=== Data under study ===

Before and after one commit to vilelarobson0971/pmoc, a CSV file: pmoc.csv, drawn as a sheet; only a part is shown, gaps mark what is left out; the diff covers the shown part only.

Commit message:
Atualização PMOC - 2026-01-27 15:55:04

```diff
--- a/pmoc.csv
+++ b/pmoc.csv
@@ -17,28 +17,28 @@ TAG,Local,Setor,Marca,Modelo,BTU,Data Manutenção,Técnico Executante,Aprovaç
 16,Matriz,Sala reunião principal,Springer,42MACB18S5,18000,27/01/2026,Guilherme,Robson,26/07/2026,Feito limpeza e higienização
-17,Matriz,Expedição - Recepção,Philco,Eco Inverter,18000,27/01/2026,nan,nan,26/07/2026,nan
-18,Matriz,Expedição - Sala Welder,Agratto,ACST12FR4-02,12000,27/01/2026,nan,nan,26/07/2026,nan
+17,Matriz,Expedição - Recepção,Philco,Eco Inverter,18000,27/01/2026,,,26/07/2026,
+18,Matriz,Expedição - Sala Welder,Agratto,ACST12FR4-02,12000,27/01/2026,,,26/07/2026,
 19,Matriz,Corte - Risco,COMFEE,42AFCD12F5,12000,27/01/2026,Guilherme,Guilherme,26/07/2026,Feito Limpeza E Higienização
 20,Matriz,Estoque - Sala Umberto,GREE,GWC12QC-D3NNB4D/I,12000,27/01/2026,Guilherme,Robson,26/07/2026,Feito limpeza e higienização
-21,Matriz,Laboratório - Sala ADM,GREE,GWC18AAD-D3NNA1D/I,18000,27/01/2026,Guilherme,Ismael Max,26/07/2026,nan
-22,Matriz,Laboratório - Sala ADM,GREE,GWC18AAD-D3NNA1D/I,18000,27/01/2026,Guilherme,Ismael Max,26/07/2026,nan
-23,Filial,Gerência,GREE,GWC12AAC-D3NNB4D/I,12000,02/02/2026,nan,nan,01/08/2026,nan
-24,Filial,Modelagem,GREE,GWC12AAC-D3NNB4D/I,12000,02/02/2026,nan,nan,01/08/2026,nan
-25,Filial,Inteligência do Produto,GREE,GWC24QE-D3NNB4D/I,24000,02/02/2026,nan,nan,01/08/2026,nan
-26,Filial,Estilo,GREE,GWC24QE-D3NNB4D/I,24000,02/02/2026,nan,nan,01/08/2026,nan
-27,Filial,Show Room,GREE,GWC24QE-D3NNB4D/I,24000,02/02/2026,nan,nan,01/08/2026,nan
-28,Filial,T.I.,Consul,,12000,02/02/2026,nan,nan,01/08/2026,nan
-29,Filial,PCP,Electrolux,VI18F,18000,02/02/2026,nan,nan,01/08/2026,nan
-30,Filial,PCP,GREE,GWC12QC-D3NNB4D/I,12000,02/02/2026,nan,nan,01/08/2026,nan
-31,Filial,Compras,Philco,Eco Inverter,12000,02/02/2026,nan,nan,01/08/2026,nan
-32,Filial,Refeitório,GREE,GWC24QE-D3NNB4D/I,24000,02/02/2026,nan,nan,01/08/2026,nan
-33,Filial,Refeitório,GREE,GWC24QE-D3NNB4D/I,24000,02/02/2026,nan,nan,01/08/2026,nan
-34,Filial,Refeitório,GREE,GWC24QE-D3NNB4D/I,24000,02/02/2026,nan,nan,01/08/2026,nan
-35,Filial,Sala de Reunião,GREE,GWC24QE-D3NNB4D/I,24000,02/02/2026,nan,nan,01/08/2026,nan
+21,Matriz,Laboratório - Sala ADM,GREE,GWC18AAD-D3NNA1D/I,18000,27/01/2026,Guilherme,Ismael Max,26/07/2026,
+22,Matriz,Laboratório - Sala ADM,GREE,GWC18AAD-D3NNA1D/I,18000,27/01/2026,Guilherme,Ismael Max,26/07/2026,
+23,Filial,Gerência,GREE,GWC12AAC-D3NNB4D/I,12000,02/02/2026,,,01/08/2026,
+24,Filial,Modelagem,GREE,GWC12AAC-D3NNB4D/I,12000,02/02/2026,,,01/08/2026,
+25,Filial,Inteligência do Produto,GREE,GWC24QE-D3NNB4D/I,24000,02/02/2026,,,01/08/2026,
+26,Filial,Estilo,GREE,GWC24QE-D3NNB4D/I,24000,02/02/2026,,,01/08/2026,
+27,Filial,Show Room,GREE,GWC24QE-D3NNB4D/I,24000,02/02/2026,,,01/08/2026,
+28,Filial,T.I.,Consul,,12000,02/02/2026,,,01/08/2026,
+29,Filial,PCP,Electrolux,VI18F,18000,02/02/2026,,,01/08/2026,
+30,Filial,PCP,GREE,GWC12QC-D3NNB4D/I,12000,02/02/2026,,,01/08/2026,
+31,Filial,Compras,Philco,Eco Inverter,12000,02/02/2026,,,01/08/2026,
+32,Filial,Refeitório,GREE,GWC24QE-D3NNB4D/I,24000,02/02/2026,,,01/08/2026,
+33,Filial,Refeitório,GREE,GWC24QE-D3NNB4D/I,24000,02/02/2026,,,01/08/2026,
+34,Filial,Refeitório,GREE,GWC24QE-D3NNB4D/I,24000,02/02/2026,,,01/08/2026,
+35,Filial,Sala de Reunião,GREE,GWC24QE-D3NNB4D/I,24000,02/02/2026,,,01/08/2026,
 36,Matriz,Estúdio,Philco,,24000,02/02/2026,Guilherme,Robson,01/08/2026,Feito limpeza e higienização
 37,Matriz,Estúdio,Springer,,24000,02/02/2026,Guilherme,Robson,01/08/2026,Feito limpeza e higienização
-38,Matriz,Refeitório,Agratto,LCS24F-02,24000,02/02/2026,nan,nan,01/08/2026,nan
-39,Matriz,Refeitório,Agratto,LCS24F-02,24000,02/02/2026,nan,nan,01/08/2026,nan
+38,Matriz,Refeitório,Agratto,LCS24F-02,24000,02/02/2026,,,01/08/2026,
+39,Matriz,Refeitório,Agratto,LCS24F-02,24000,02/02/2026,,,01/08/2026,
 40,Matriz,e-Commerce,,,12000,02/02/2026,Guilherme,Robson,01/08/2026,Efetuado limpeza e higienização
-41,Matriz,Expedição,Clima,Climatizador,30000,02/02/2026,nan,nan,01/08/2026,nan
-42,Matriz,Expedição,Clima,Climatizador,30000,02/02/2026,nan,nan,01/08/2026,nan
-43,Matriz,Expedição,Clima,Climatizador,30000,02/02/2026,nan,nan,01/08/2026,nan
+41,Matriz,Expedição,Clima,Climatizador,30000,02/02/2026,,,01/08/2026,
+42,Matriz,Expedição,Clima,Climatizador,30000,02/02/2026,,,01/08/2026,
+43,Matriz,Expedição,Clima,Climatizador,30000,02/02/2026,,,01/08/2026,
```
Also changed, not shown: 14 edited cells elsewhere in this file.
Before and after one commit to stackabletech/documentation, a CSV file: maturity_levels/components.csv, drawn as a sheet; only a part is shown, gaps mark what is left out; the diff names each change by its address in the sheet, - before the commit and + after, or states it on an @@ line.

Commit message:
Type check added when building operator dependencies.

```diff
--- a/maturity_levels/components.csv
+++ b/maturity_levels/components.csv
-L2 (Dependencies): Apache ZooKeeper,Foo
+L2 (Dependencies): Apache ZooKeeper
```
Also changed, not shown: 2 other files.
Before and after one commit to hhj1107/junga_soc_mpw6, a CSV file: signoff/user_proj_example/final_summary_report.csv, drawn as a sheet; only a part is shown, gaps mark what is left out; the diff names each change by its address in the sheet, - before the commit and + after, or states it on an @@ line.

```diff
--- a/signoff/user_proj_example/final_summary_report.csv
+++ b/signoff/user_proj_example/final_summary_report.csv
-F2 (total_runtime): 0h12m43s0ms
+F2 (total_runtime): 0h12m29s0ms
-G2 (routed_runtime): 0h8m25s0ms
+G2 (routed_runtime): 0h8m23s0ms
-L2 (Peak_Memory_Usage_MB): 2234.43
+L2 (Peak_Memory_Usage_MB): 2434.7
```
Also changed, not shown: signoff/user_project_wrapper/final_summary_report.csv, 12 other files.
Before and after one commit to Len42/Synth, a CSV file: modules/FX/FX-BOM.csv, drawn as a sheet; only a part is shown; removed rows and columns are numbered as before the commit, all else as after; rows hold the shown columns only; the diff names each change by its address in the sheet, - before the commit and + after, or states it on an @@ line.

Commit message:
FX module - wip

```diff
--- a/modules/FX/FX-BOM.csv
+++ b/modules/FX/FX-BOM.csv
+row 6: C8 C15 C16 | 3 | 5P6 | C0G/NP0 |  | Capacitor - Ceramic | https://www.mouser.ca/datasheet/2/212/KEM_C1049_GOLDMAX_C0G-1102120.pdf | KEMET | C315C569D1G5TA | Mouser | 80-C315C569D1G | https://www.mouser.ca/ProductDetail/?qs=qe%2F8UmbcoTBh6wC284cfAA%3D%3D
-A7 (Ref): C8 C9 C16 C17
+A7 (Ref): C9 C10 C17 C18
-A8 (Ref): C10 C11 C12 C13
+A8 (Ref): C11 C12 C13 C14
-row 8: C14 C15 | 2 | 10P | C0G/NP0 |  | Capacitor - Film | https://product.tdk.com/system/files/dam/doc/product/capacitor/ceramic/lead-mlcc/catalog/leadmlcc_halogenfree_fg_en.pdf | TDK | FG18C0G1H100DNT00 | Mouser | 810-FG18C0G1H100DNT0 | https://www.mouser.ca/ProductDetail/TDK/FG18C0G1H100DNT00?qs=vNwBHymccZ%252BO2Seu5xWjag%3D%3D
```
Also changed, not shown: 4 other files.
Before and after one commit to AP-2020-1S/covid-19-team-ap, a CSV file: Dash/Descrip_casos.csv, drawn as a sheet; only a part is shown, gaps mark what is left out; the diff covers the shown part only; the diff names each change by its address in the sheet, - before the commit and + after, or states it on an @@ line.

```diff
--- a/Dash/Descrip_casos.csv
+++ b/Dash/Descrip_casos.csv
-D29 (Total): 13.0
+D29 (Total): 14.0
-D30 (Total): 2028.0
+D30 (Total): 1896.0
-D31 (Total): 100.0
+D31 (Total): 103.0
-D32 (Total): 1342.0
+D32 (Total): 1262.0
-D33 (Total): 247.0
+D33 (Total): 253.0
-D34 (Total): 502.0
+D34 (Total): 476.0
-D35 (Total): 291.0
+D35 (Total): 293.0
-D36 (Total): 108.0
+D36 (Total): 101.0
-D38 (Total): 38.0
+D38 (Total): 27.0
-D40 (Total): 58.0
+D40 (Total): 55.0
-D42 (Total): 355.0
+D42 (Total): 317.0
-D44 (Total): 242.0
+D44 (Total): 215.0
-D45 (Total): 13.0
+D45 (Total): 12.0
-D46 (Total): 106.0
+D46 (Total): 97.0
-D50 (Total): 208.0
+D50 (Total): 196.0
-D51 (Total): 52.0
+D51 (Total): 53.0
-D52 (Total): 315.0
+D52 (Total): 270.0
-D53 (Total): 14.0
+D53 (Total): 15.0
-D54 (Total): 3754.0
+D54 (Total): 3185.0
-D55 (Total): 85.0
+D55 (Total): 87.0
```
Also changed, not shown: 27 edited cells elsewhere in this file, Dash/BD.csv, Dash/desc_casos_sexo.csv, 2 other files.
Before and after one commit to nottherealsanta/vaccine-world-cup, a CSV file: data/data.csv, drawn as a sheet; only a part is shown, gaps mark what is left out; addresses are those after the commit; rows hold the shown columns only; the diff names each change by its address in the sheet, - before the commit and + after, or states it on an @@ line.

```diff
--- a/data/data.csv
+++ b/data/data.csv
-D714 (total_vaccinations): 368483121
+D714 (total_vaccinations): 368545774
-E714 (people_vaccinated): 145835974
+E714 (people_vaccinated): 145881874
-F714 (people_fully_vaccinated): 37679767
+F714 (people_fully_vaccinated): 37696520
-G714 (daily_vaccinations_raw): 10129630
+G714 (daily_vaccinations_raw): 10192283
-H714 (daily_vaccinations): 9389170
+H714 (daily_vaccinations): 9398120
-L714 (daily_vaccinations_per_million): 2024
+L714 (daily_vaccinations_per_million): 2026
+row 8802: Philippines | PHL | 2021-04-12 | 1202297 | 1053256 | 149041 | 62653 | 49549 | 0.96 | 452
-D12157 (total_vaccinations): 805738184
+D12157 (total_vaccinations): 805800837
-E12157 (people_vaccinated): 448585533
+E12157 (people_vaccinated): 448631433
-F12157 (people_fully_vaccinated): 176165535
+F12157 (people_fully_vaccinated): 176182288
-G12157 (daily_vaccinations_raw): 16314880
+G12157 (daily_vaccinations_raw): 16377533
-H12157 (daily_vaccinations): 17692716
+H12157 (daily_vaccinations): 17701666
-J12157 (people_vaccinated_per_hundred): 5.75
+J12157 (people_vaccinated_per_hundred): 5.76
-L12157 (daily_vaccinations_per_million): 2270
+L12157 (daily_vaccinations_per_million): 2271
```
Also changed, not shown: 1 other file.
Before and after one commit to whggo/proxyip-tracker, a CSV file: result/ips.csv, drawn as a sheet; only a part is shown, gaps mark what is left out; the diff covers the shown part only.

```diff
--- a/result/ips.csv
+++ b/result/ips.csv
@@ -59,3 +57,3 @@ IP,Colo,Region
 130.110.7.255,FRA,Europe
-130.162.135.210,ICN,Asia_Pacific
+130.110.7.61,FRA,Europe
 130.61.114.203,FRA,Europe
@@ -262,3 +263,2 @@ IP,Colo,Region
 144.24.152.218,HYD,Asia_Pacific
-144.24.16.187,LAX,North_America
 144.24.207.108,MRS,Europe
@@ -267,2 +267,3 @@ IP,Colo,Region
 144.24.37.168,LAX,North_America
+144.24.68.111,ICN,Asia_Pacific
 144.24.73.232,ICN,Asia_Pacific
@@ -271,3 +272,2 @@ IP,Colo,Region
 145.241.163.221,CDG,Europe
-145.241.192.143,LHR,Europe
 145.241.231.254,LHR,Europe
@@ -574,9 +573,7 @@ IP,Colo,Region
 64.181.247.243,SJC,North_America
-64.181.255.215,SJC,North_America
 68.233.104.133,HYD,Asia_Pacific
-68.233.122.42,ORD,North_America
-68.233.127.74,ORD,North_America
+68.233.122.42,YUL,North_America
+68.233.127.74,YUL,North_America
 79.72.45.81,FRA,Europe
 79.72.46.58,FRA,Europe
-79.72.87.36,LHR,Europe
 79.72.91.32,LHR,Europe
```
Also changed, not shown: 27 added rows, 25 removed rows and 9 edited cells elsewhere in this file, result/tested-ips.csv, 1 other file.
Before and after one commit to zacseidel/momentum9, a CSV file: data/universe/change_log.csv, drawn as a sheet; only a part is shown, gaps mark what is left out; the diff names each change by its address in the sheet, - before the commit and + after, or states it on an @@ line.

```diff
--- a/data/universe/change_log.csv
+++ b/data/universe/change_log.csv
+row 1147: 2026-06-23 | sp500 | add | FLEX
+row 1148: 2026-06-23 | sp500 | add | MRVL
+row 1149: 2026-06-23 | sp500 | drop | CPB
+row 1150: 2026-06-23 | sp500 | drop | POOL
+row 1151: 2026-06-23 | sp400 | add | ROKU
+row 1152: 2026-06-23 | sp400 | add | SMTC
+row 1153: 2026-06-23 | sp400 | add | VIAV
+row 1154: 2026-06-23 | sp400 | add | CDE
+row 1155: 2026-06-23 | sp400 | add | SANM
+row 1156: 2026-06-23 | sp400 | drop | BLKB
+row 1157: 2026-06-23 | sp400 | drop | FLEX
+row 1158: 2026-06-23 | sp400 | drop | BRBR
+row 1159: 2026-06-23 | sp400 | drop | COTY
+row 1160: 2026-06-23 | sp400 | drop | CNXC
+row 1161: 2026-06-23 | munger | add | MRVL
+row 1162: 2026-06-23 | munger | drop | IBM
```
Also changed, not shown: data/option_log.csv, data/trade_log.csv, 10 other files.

===

* _Exercise brief_
The lines to copy are those in the records above containing the word "other".

* _Reply to the task_
Also changed, not shown: 2 other files.
Also changed, not shown: signoff/user_project_wrapper/final_summary_report.csv, 12 other files.
Also changed, not shown: 4 other files.
Also changed, not shown: 27 edited cells elsewhere in this file, Dash/BD.csv, Dash/desc_casos_sexo.csv, 2 other files.
Also changed, not shown: 1 other file.
Also changed, not shown: 27 added rows, 25 removed rows and 9 edited cells elsewhere in this file, result/tested-ips.csv, 1 other file.
Also changed, not shown: data/option_log.csv, data/trade_log.csv, 10 other files.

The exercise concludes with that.